July 27, 2013


There is a great deal of debate in both the philosophy and physics communities about whether our perception of time as a linear construct is accurate. To imagine that it is anything but is somewhere between trippy and impossible; to accept that reality could be anything other than how we perceive it is simply difficult.

But we're already there.

For instance: Something that appears red - a rose, say - appears that way because of the wavelengths that reach our eyes, and our ability to perceive and interpret them. But look at it through glasses with blue lenses (you have those, right?), and the rose is red no longer. Our perception of it has changed, and yet we remain confident that it remains truly red, despite the fact that our eyes now tell us differently.

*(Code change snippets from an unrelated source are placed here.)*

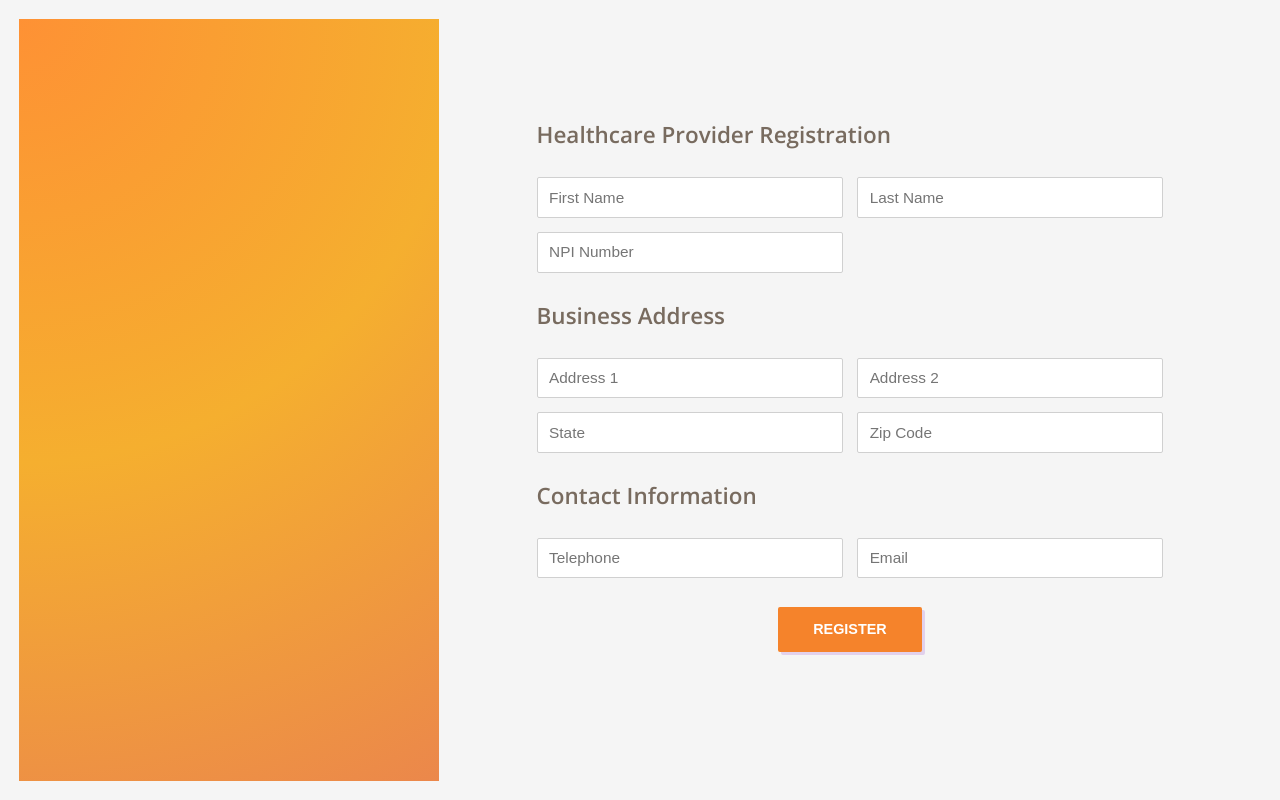
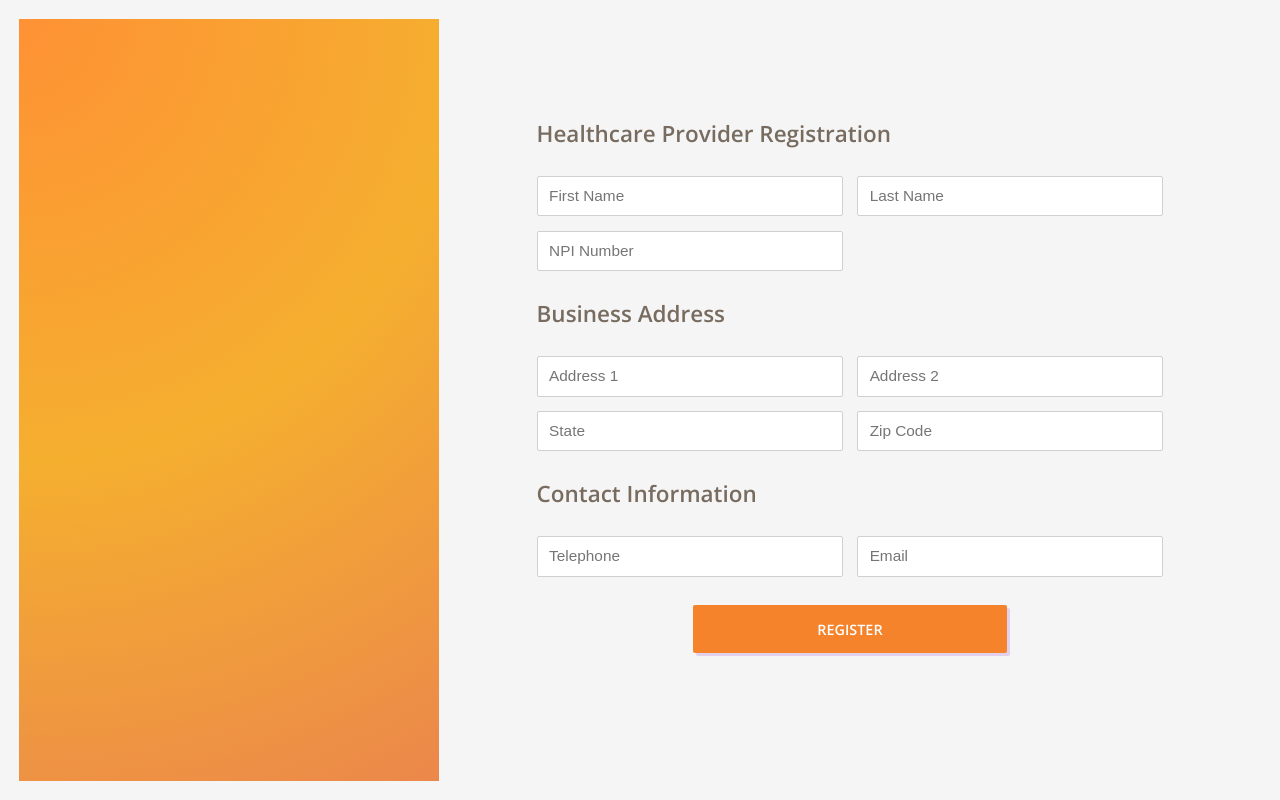
Before and after one commit to teh0xqb/availity-review, a React (Create React App) app in the folder registration-ui/: page / in a window 1280 px wide. Built offline with nearby package versions, Linux system fonts and the light colour scheme.

Commit message:
validation could be completed. well see.

```diff
--- a/registration-ui/package.json
+++ b/registration-ui/package.json
@@ -8,6 +8,7 @@
     "@testing-library/user-event": "7.1.2",
     "react": "16.13.1",
     "react-dom": "16.13.1",
+    "react-router-dom": "^5.2.0",
     "react-scripts": "3.4.1"
   },
   "scripts": {
--- a/registration-ui/src/App.js
+++ b/registration-ui/src/App.js
@@ -1,11 +1,12 @@
 import React from 'react';
-/* import logo from './logo.svg'; */
+import { BrowserRouter as Router } from "react-router-dom";
 import './App.css';
 import { Register } from './Register';
 
 function App() {
   return (
       <div className="App">
+          <Router>
               <main className="page">
                   <aside className="banner">
                   </aside>
@@ -13,6 +14,7 @@ function App() {
                       <Register />
                   </section>
               </main>
+          </Router>
       </div>
   );
 }
--- a/registration-ui/src/Register.css
+++ b/registration-ui/src/Register.css
@@ -19,12 +19,15 @@
     padding: 1.25em 0.75em;
     display: block;
 
-    border: 1px solid #d0d0d0;
+    border: 1px solid green;
     border-radius: 2px;
 
     width: 100%;
     width: -moz-available;          /* WebKit-based browsers will ignore this. */
     width: -webkit-fill-available;  /* Mozilla-based browsers will ignore this. */
+}
+.input:invalid {
+    border: 1px solid #d0d0d0;
 }
 
 .input:focus {
@@ -70,7 +73,7 @@ label {
     border: none;
     padding: 1em;
     min-width: 10em;
-    margin: 2em;
+    margin: 2em auto;
     background: #f5832b;
     color: white;
     text-transform: uppercase;
@@ -78,6 +81,9 @@ label {
     font-size: 0.75em;
     border-radius: 2px;
     box-shadow: 3px 3px #E2D1EC;
+    width: 50%;
+    text-decoration: none;
+    display: block;
 }
 .register-button:hover, .register-button:focus {
     cursor: pointer;
--- a/registration-ui/src/Register.js
+++ b/registration-ui/src/Register.js
@@ -1,5 +1,8 @@
-import React, { useState, useReducer } from 'react';
+import React, { useState } from 'react';
+import { Route, Switch, Link } from "react-router-dom";
 import './Register.css';
+import PATHS from './paths';
+import { Confirmation } from './RegistrationConfirmation';
 
 const Input = ({label, value, onChange, ...props}) => (
     <label>
@@ -28,6 +31,7 @@ export function BusinessAddress({values, handleChange}) {
                     onChange={handleChange}
                     value={values.address1}
                     name="address1"
+                    pattern="[a-zA-Z0-9]{10,}"
                     placeholder="Address 1"
                     required
                 />
@@ -43,6 +47,7 @@ export function BusinessAddress({values, handleChange}) {
                 <Input
                     onChange={handleChange}
                     value={values.state}
+                    pattern="[a-zA-Z]{2,}"
                     name="state"
                     placeholder="State"
                     required
@@ -51,6 +56,7 @@ export function BusinessAddress({values, handleChange}) {
                 <Input
                     onChange={handleChange}
                     value={values.zipCode}
+                    pattern="[0-9]{5}"
                     name="zipCode"
                     placeholder="Zip Code"
                     required
@@ -75,25 +81,42 @@ const initialValues = {
     'email': ''
 };
 
-function reducer(state, action, ...args) {
-    return {[action.name]: action.value};
+export function Register() {
+
+    const [values, setValue] = useState(initialValues);
+
+    function handleChange(event) {
+        const { target } = event;
+
+        setValue(state => ({
+            ...state,
+            [target.name]: target.value
+        }));
     }
 
-export function Register() {
+    /**
+     * TODO create validationPatterns that maps field names to validation
+     * to then set errors on the form. Out of scope for this exercise.
+     **/
+    function validate(event) {
+        const valid = true; // TODO Calculate and use setErrors
 
-    const [values, dispatch] = useReducer(reducer, initialValues);
+        /* const isValid = event.target.checkValidity(); */
+        /* event.target.reportValidity(); */
+        /* const inputEl = useRef(null); */
 
-    function handleChange(e) {
-        /* e.persist(); */
-
-        dispatch({
-            name: e.target.name,
-            value: e.target.value
-        });
+        if (!valid) {
+            event.preventDefault();
+        }
     }
 
     return (
         <div className="wrapper">
+
+            <Switch>
+                <Route
+                    path="/"
+                    exact>
 
                     <div className="fields">
 
@@ -108,6 +131,7 @@ export function Register() {
                                 onChange={handleChange}
                                 value={values.firstName}
                                 name="firstName"
+                                pattern="[a-zA-Z]{1,}"
                                 placeholder="First Name"
                                 required />
 
@@ -115,6 +139,7 @@ export function Register() {
                                 onChange={handleChange}
                                 value={values.lastName}
                                 name="lastName"
+                                pattern="[a-zA-Z]{1,}"
                                 placeholder="Last Name"
                                 required />
 
@@ -122,10 +147,10 @@ export function Register() {
                                 onChange={handleChange}
                                 value={values.npiNumber}
                                 name="npiNumber"
+                                pattern="[0-9]{10}"
                                 placeholder="NPI Number"
                                 required />
                         </div>
-
 
                         <br />
 
@@ -148,6 +173,7 @@ export function Register() {
                                 onChange={handleChange}
                                 value={values.phone}
                                 pattern="[0-9]{3}-[0-9]{3}-[0-9]{4}"
+                                validationMessage="Please enter 123-123-1234"
                                 required />
 
                             <Input
@@ -162,9 +188,24 @@ export function Register() {
 
                     </div>
 
-            <button className="register-button">
+                    <Link
+                        onClick={validate}
+                        to={`${PATHS.confirmation}`}
+                        className="register-button">
                         Register
-            </button>
+                    </Link>
+                </Route>
+
+                <Route
+                    path={`${PATHS.confirmation}`}
+                    exact
+                    render={props =>
+                        <Confirmation
+                            values={values}
+                            {...props} />
+                    } />
+
+            </Switch>
 
         </div>
     );
--- /dev/null
+++ b/registration-ui/src/RegistrationConfirmation.css
@@ -0,0 +1,8 @@
+
+.registered {
+    color: #343334;
+    height: 5em;
+    display: flex;
+    flex-direction: column;
+    justify-content: space-evenly;
+}
--- /dev/null
+++ b/registration-ui/src/RegistrationConfirmation.js
@@ -0,0 +1,10 @@
+import React from 'react';
+import { Redirect } from "react-router-dom";
+import './RegistrationConfirmation.css';
+
+export const Confirmation = ({values}) => values.email ? (
+    <div className="registered">
+        <p>You have successfully registered, {values.firstName}!</p>
+        <p>An e-mail will be sent to {values.email} to verify your account</p>
+    </div>
+) : <Redirect to={{pathname: "/"}} />;
--- /dev/null
+++ b/registration-ui/src/paths.js
@@ -0,0 +1,5 @@
+
+export default {
+    register: '/',
+    confirmation: '/confirmation'
+};
```
Also changed, not shown: 1 other file (tests, documents, lock files or other folders). Lines whose indentation alone changed are shown as unchanged.
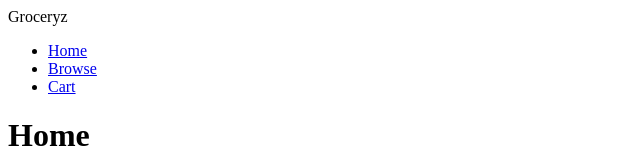
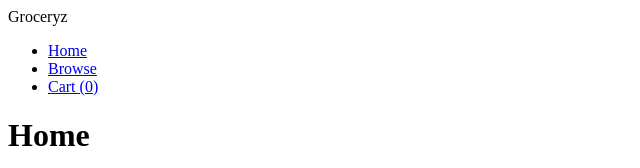
Before and after one commit to jtreeves/grocery-vue, a Vue app: page /home in a window 1280 px wide. Shown: the top 168 px of the page, without its empty margins (0-640 px from the left). Built offline with nearby package versions, Linux system fonts and the light colour scheme.

Commit message:
[AppHeader] Use computed to display shopping cart's count in nav bar

```diff
--- a/src/components/AppHeader.vue
+++ b/src/components/AppHeader.vue
@@ -18,7 +18,7 @@
 
                 <li>
                     <RouterLink to="/cart">
-                        Cart
+                        Cart ({{ currentCount }})
                     </RouterLink>
                 </li>
             </ul>
@@ -27,6 +27,16 @@
 </template>
 
 <script setup lang="ts">
+    import {
+        computed,
+        ComputedRef
+    } from 'vue'
+    import cart from '@/store/cart'
+    import countItemsInCart from '@/utilities/countItemsInCart'
+
+    const currentCount: ComputedRef<number> = computed(() => {
+        return countItemsInCart(cart.value)
+    })
 </script>
 
 <style scoped>
```
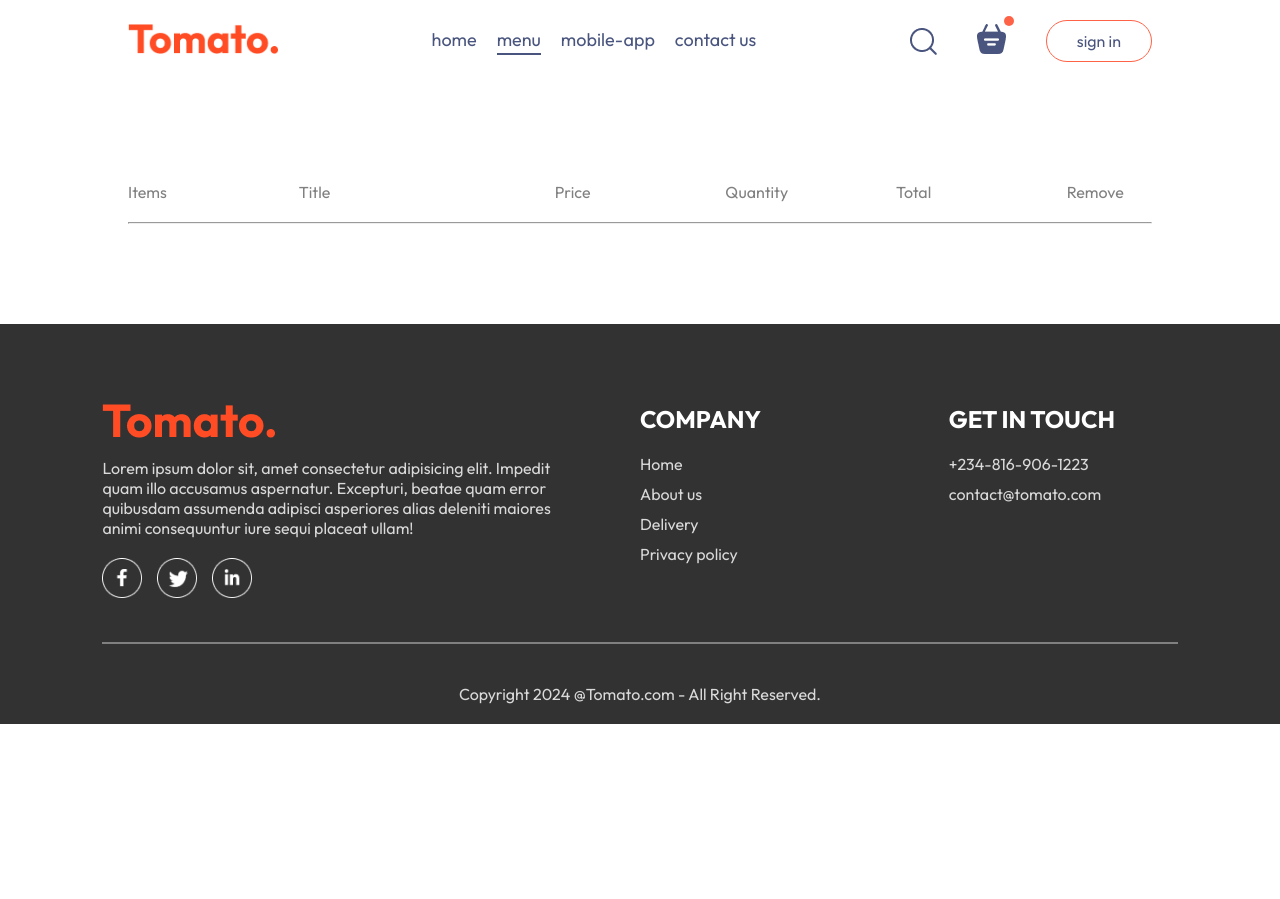
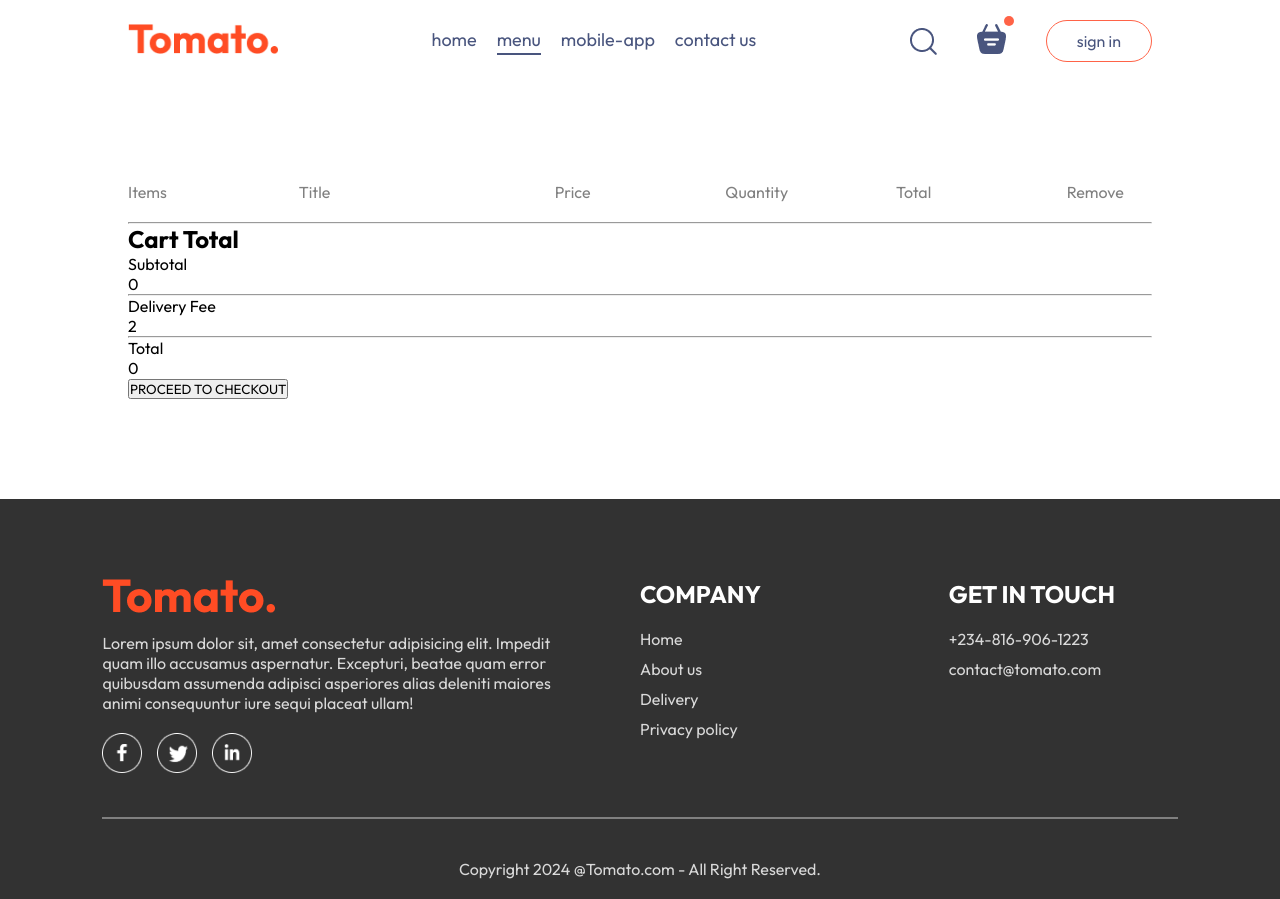
Before and after one commit to shegsemmanuel/Food-Del, a React (Vite) app: page /cart in a window 1280 px wide. Before the commit the page ends 800 px from the top, so only its background shows below. Built offline with nearby package versions, Linux system fonts and the light colour scheme.

Commit message:
delivery fee & total price update

```diff
--- a/src/pages/card/cart.css
+++ b/src/pages/card/cart.css
@@ -15,3 +15,6 @@
 .cart-items-item img{
     width: 50px;
 }
+.cart-items-item .cross{
+    cursor: pointer;
+}
--- a/src/pages/card/cart.jsx
+++ b/src/pages/card/cart.jsx
@@ -4,7 +4,7 @@
 import { useContext } from 'react';
 
 const Cart = () => {
-  const { cartItems } = useContext(StoreContext);
+  const { cartItems, removeFromCart } = useContext(StoreContext);
 
   // Filter food_list to get only the items that are in the cart
   const itemsInCart = food_list.filter(item => cartItems[item._id]);
@@ -29,11 +29,33 @@
               <p> {item.name} </p>
               <p> ${item.price} </p>
               <p>{cartItems[item._id]}</p>
-              <p>{item.price*cartItems[item._id]}</p>
-              <p>x</p>
+              <p>${item.price*cartItems[item._id]}</p>
+              <p onClick={()=>removeFromCart(item._id)} className='cross'>x</p>
             </div>
           );
         })}
+      </div>
+      <div className="cart-bottom">
+          <div className="cart-total">
+              <h2>Cart Total</h2>
+              <div>
+                  <div className="cart-total-details">
+                    <p>Subtotal</p>
+                    <p>{0}</p>
+                  </div>
+                  <hr />
+                  <div className="cart-total-details">
+                    <p>Delivery Fee</p>
+                    <p>{2}</p>
+                  </div>
+                  <hr />
+                  <div className="cart-total-details">
+                    <p>Total</p>
+                    <p>{0}</p>
+                  </div>
+              </div>
+              <button>PROCEED TO CHECKOUT</button>
+          </div>
       </div>
     </div>
   );
```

Tangent aside, perception is malleable, and not wholly accurate. We trust it because we have nothing else to trust, really, and to cast too much doubt upon it would send us into an abyss of Cartesian depths.

So let's not go there.

No comments:

Post a Comment